_TASK STATEMENT_
Wherever "canonically" appears in the records below, copy the line that holds it.

_RECORDS PROVIDED_

=====

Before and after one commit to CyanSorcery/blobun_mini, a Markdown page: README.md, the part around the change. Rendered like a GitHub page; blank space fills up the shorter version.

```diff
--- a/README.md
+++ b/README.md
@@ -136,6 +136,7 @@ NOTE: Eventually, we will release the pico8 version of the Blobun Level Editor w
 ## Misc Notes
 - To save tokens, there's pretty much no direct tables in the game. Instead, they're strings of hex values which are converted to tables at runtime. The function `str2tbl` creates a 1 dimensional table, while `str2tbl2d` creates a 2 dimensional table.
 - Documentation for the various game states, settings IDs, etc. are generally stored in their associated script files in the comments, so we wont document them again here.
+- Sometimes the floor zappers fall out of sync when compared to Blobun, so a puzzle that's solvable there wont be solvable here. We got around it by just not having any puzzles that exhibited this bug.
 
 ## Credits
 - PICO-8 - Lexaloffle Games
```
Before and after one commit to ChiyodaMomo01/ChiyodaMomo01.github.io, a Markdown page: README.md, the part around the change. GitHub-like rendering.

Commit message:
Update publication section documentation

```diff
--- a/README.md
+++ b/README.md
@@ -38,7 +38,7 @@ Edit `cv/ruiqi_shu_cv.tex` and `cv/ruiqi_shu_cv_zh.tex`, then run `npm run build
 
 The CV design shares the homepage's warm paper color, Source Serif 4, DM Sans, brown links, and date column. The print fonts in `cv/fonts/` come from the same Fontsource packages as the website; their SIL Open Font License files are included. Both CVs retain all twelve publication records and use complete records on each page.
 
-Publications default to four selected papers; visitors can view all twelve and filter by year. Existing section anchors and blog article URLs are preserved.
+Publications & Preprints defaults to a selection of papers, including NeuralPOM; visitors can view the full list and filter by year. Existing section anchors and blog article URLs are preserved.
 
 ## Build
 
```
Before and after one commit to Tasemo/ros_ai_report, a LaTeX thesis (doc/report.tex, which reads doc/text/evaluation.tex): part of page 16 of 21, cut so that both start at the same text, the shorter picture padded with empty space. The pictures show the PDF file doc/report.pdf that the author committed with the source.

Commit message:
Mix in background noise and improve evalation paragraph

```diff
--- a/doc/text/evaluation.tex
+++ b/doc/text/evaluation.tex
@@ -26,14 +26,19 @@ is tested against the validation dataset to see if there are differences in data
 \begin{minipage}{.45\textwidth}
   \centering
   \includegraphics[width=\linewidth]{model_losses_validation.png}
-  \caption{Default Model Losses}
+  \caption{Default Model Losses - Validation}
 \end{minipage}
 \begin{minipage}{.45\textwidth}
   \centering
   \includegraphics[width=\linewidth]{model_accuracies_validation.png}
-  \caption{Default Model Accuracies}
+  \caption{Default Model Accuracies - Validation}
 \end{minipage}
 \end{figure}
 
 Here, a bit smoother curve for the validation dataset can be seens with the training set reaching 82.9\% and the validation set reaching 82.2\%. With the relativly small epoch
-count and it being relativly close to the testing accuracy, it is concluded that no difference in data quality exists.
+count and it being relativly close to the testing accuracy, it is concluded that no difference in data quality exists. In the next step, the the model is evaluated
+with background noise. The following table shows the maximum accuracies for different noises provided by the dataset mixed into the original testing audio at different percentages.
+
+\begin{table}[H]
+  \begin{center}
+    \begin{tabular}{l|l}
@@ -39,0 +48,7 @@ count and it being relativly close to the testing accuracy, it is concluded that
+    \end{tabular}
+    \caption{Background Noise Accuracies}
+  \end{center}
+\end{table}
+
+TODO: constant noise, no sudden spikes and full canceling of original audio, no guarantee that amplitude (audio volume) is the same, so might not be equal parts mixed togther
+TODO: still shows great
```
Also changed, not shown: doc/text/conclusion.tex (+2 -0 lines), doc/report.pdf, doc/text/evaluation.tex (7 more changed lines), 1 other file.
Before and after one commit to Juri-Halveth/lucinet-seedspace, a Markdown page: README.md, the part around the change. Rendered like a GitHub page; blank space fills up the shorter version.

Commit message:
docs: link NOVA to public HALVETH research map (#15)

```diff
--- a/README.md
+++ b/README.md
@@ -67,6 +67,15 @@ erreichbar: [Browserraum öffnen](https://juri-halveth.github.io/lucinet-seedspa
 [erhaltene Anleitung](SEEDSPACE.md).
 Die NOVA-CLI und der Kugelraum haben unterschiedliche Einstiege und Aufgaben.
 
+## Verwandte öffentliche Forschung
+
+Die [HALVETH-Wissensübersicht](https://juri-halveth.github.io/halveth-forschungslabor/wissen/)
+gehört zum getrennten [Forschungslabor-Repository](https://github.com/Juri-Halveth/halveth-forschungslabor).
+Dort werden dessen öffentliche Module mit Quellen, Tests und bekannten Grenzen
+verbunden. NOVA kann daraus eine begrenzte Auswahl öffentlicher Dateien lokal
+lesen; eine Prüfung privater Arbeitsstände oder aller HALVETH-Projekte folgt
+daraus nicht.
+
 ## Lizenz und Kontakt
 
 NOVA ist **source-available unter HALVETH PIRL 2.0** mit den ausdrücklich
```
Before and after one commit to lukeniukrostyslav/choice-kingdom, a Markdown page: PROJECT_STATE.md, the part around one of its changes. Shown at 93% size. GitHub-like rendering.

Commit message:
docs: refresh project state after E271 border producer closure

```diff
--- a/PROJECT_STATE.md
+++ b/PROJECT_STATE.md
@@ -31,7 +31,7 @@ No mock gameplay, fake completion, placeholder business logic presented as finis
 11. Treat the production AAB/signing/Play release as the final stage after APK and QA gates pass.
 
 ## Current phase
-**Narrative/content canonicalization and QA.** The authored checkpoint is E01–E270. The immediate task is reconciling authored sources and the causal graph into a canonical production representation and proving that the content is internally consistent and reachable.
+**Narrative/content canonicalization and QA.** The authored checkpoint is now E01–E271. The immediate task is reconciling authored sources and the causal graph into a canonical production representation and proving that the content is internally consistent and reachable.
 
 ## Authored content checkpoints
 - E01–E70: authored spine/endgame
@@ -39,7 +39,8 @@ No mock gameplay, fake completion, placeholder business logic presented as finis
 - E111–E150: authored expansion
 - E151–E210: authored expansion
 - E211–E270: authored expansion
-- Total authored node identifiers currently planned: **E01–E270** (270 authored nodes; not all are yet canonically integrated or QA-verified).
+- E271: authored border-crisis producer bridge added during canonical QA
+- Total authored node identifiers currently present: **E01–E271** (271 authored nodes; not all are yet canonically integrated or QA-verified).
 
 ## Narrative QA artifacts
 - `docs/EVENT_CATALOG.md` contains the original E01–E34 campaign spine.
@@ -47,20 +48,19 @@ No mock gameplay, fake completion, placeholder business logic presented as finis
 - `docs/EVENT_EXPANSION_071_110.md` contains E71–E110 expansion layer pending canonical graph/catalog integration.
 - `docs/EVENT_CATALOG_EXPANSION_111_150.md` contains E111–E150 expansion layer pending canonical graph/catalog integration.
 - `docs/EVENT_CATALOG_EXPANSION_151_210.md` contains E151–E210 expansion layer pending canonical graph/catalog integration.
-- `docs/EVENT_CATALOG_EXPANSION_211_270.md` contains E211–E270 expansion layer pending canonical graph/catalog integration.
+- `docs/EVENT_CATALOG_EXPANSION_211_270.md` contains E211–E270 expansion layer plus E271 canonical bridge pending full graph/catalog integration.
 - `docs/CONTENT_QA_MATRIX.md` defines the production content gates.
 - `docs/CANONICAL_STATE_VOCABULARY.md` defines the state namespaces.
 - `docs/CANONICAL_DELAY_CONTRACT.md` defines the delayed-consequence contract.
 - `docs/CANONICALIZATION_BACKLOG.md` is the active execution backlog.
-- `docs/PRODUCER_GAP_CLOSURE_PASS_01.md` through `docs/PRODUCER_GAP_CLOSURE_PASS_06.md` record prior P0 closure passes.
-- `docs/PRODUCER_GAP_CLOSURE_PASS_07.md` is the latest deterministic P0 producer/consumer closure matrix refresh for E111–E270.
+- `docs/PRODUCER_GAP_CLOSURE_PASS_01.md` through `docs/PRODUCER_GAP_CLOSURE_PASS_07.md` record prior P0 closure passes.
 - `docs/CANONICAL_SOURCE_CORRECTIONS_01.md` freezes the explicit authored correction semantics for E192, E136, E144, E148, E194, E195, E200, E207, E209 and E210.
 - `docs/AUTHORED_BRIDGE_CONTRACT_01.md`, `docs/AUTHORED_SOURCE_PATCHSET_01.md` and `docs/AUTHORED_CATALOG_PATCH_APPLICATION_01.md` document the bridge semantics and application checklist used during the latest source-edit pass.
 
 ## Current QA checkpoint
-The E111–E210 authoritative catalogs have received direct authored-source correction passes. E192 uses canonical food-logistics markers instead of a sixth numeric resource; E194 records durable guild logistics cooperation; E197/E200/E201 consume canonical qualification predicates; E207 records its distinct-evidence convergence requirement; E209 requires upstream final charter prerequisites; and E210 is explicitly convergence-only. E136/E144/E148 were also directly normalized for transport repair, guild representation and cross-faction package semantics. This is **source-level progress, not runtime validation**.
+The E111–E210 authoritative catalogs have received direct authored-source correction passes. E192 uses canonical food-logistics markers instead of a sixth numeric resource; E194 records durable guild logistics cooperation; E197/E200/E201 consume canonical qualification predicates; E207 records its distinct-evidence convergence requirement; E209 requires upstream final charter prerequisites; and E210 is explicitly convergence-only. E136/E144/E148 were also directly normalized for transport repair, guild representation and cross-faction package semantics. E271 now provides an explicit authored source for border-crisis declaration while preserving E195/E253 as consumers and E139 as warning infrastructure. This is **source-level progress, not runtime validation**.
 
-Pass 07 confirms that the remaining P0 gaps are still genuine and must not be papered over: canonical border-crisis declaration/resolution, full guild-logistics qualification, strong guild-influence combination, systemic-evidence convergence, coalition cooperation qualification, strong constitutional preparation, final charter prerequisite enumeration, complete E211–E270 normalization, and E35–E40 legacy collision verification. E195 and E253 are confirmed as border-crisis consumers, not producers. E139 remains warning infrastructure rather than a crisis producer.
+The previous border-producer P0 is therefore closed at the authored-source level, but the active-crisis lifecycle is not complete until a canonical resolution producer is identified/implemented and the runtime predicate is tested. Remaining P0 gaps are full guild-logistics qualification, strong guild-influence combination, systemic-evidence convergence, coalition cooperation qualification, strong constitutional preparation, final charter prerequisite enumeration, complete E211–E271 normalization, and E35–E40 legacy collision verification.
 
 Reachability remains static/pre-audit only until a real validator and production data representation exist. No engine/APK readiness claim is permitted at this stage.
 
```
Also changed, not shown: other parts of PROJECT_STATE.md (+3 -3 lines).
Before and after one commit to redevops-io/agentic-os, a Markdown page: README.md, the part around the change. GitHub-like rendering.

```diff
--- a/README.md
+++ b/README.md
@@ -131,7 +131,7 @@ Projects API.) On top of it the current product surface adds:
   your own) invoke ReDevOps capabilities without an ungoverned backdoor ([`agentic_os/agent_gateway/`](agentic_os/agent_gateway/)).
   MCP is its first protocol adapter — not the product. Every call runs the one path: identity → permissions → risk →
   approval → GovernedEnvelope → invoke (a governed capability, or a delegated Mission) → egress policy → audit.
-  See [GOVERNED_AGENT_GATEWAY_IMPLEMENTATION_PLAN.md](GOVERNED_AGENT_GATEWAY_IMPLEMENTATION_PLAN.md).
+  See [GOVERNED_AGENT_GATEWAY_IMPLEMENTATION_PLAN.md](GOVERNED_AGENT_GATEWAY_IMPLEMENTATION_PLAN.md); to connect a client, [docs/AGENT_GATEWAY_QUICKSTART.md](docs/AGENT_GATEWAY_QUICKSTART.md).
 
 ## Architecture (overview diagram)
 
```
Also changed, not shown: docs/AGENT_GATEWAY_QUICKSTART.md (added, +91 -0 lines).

=====

_YOUR SOLUTION_
-- Total authored node identifiers currently planned: **E01–E270** (270 authored nodes; not all are yet canonically integrated or QA-verified).
+- Total authored node identifiers currently present: **E01–E271** (271 authored nodes; not all are yet canonically integrated or QA-verified).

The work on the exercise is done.